### Extracted data
= Beginning of Section =
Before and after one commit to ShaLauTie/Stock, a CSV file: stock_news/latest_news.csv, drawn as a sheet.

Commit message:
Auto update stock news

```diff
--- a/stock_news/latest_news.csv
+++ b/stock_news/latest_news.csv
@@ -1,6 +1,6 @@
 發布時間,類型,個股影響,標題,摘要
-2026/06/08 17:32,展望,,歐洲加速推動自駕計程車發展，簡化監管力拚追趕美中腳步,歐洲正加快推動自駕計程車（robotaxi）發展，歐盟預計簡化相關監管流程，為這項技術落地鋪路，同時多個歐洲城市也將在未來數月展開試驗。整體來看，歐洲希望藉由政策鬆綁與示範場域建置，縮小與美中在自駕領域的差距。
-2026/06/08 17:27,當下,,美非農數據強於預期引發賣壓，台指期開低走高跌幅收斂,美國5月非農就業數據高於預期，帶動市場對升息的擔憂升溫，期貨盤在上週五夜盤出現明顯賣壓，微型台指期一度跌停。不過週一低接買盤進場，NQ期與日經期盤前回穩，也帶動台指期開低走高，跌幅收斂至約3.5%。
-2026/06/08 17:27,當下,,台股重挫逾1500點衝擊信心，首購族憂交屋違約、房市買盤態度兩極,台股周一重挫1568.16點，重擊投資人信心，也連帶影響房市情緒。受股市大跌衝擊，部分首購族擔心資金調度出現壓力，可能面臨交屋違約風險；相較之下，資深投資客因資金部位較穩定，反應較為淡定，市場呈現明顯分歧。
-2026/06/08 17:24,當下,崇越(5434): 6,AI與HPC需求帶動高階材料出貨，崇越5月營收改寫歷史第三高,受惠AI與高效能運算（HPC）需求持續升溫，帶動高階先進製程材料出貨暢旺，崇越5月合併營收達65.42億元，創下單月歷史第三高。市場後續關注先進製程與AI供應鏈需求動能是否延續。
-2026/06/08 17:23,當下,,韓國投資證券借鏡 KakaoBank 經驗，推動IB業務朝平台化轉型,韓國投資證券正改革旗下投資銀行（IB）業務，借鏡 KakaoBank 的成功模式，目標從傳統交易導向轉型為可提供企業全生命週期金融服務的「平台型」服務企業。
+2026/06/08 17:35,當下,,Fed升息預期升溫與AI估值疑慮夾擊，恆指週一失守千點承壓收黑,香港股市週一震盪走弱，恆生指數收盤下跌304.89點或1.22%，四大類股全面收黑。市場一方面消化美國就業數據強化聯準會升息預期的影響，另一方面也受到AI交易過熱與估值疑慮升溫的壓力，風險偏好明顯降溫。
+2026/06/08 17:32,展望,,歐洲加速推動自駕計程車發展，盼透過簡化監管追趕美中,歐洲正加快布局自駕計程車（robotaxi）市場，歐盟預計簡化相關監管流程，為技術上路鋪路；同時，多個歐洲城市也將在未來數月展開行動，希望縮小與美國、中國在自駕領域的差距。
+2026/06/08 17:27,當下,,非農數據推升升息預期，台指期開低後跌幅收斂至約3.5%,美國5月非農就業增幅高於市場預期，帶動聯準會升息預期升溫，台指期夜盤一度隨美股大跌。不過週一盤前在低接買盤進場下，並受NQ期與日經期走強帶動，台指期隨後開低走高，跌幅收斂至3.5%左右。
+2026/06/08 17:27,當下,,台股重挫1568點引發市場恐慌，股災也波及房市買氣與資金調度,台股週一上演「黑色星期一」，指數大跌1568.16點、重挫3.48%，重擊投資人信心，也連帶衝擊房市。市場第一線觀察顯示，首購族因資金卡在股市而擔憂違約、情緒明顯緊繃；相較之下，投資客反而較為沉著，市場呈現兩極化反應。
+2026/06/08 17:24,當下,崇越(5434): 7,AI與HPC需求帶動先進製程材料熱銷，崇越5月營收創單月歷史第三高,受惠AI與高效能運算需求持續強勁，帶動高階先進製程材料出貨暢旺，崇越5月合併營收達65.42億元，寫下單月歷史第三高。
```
= End of Section =
### What is required
The answer must be every line of the listing that holds the word "歐盟預計簡化相關監管流程".

### Result
-2026/06/08 17:32,展望,,歐洲加速推動自駕計程車發展，簡化監管力拚追趕美中腳步,歐洲正加快推動自駕計程車（robotaxi）發展，歐盟預計簡化相關監管流程，為這項技術落地鋪路，同時多個歐洲城市也將在未來數月展開試驗。整體來看，歐洲希望藉由政策鬆綁與示範場域建置，縮小與美中在自駕領域的差距。
+2026/06/08 17:32,展望,,歐洲加速推動自駕計程車發展，盼透過簡化監管追趕美中,歐洲正加快布局自駕計程車（robotaxi）市場，歐盟預計簡化相關監管流程，為技術上路鋪路；同時，多個歐洲城市也將在未來數月展開行動，希望縮小與美國、中國在自駕領域的差距。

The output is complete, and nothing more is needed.